Print the records below exactly, leaving out nothing.

(Front-end code edit data)
□ □ □ □ □ □ □

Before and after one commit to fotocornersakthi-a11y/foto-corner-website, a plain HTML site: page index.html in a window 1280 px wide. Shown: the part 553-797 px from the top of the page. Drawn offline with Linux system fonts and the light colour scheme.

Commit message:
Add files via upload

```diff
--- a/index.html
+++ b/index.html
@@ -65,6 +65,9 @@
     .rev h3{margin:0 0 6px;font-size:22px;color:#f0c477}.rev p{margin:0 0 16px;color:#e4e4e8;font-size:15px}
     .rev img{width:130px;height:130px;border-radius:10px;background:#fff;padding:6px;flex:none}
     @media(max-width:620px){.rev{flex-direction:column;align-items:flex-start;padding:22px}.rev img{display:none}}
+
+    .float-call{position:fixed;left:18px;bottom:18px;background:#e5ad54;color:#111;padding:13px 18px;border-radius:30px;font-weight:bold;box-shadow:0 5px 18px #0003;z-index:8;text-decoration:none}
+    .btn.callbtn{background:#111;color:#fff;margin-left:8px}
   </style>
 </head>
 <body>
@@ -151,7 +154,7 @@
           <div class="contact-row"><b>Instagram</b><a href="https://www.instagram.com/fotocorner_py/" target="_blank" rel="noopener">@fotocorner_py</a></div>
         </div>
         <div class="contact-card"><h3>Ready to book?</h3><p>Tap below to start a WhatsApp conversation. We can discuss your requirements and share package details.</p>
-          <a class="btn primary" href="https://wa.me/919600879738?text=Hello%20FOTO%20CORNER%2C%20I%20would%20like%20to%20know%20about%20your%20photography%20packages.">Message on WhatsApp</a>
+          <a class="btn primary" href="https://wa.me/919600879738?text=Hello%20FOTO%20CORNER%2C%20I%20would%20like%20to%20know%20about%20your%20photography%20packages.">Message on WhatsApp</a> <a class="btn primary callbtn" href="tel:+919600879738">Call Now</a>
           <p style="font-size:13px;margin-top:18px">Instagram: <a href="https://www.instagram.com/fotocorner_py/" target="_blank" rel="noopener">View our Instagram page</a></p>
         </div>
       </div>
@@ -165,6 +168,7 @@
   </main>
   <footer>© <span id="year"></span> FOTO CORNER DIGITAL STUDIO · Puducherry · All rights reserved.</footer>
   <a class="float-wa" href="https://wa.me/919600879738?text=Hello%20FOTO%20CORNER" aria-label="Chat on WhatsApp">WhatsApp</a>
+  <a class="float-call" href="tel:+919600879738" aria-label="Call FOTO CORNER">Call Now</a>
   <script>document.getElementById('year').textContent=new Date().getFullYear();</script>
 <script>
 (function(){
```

□ □ □ □ □ □ □

- Response box -
Before and after one commit to fotocornersakthi-a11y/foto-corner-website, a plain HTML site: page index.html in a window 1280 px wide. Shown: the part 553-797 px from the top of the page. Drawn offline with Linux system fonts and the light colour scheme.

Commit message:
Add files via upload

```diff
--- a/index.html
+++ b/index.html
@@ -65,6 +65,9 @@
     .rev h3{margin:0 0 6px;font-size:22px;color:#f0c477}.rev p{margin:0 0 16px;color:#e4e4e8;font-size:15px}
     .rev img{width:130px;height:130px;border-radius:10px;background:#fff;padding:6px;flex:none}
     @media(max-width:620px){.rev{flex-direction:column;align-items:flex-start;padding:22px}.rev img{display:none}}
+
+    .float-call{position:fixed;left:18px;bottom:18px;background:#e5ad54;color:#111;padding:13px 18px;border-radius:30px;font-weight:bold;box-shadow:0 5px 18px #0003;z-index:8;text-decoration:none}
+    .btn.callbtn{background:#111;color:#fff;margin-left:8px}
   </style>
 </head>
 <body>
@@ -151,7 +154,7 @@
           <div class="contact-row"><b>Instagram</b><a href="https://www.instagram.com/fotocorner_py/" target="_blank" rel="noopener">@fotocorner_py</a></div>
         </div>
         <div class="contact-card"><h3>Ready to book?</h3><p>Tap below to start a WhatsApp conversation. We can discuss your requirements and share package details.</p>
-          <a class="btn primary" href="https://wa.me/919600879738?text=Hello%20FOTO%20CORNER%2C%20I%20would%20like%20to%20know%20about%20your%20photography%20packages.">Message on WhatsApp</a>
+          <a class="btn primary" href="https://wa.me/919600879738?text=Hello%20FOTO%20CORNER%2C%20I%20would%20like%20to%20know%20about%20your%20photography%20packages.">Message on WhatsApp</a> <a class="btn primary callbtn" href="tel:+919600879738">Call Now</a>
           <p style="font-size:13px;margin-top:18px">Instagram: <a href="https://www.instagram.com/fotocorner_py/" target="_blank" rel="noopener">View our Instagram page</a></p>
         </div>
       </div>
@@ -165,6 +168,7 @@
   </main>
   <footer>© <span id="year"></span> FOTO CORNER DIGITAL STUDIO · Puducherry · All rights reserved.</footer>
   <a class="float-wa" href="https://wa.me/919600879738?text=Hello%20FOTO%20CORNER" aria-label="Chat on WhatsApp">WhatsApp</a>
+  <a class="float-call" href="tel:+919600879738" aria-label="Call FOTO CORNER">Call Now</a>
   <script>document.getElementById('year').textContent=new Date().getFullYear();</script>
 <script>
 (function(){
```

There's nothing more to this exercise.